Really? As a careful student of finance, I looked at what Coca Cola was trading for between 1997 and 1999. It was easy to see that you would have to wait for about a decade until you saw the price of the stock return to your cost basis. I don't know many investors who have that kind of patience.
Consider Salesforce.com (CRM on Nyse). At $163 per share, this cloud-based software company is trading at over 90 times the earnings. And a quick review of their website tells you why investors willing to pay the hefty multiple. Salesforce focuses on software design, big data analysis, and artificial intelligence. Choose any path for a career, and you likely do well.
The inverse logic works just as well. You should probably avoid low p/e industries. For example, both Noble Energy (NBL on Nasdaq) and Murphy Oil Corporation (MUR on Nyse) are trading at less than five times the trailing earnings. (So, why bother with a profession when you know you will compete on positions with experienced candidates?)
Consider Nvidia Corporation (NVDA on Nasdaq) as an illustration of the nonlinearity concept. Between 1999 and 2016, investors in Nvidia saw a rate of return of about 8% . But investors who bought Nvidia in 2016 saw a rate of return of 52%, a fourfold increase. (Nvidia now trades at $238.)
Similarly, life is not linear. There are times when we feel stuck and lack vision for the future. And at such times, going over the historical record of companies such as Nvidia, which shows an overnight success (that took the company to achieve over a long period) I find to be to alleviate the mood.
In Brave Companions, the historian David McCullough tells that the time former president Teddy Roosevelt spent in Medora, a little town in the Badlands of North Dakota, had a profound effect on the former president's life. Similarly, I believe that just one or two stocks will have a profound effect on your life.
Take Amazon, for example. If you bought $10,000 worth of shares a decade ago, the value of the position would today be 33 times higher, $330,000. If you had placed the same amount of money 20 years ago, you would earn 100 times your money. The value of your Amazon position would be a million dollars.
By studying the stock market, you read and experience fear, greed, euphoria, , and times of immediate and unexpected duress .
Not only will you learn about the psychology of other investors, but you will also better understand your psyche.
My parents visit Paris each year and marvel at the ingenuity of the Impressionist era. And how can we not marvel at the wonders of business.
Want to study the art of business? Just read about the annual report by MasterCard, Maotai, Markel Insurance, and Moody's.
Many find inspiration in the words of Shakespeare and Henry James. And to me, annual reports can be a form of literature. I love reading annual reports by Carriage Services (which I bought last year), Jamie Dimon at JP Morgan, and Warren Buffett at Berkshire Hathaway.

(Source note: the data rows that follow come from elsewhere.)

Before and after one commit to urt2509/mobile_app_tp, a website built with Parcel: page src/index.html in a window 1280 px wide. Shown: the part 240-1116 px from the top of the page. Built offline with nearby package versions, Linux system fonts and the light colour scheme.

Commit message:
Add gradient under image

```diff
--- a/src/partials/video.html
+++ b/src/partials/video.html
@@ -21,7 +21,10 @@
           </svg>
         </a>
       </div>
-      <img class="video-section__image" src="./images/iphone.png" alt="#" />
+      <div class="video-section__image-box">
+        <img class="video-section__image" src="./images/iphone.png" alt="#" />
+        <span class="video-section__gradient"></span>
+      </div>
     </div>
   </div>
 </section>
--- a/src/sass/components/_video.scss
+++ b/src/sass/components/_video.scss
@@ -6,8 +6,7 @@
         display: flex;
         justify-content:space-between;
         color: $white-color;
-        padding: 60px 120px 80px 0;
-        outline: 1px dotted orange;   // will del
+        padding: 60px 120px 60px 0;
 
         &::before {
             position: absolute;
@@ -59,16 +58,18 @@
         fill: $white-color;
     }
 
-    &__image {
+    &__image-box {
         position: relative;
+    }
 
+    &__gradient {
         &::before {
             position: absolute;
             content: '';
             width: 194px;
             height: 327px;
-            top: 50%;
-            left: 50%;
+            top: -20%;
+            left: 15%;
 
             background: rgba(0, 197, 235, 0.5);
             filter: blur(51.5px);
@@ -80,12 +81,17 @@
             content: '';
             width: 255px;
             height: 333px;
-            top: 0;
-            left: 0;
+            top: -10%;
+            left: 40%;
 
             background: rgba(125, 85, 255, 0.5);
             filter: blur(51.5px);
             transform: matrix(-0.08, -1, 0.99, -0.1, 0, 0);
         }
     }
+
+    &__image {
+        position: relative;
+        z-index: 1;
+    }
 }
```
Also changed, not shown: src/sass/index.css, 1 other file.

Stock research is also an opportunity to explore the world. A friend of mine looks for companies outside the United States that share a similar business model to successful, U.S-based companies. So, for example, she will look for Indian-equivalent Moody's. Or the South-Korean equivalent of a stock exchange such as the New York Stock exchange.
Last month I bought a few shares in Micron (I will publish the investment idea in the upcoming weeks (write to me if you would like to be notified when I post the investment idea). And I quickly realized that geopolitical tensions resulted in a 10% loss in revenue.
Where the business will be in ten years is one of the first questions I ask before buying a business. For example, it is reasonable to assume that in ten years, we will keep chewing gum (say, Wrigley's) and that we will drink soup in the winter (say, Campbell's). So it is reasonable to project ten-year cash flow and to compare the net present value to the current price. But who can predict where our payment system will be in ten years?
So when you buy a stock with a long term outlook, you tend to ignore daily market movements. And thinking over the long term requires you to focus on the business fundamentals, whether management is capable and invested in the business. And whether the industry is growing. In short, the stock market also teaches us to focus on what matters.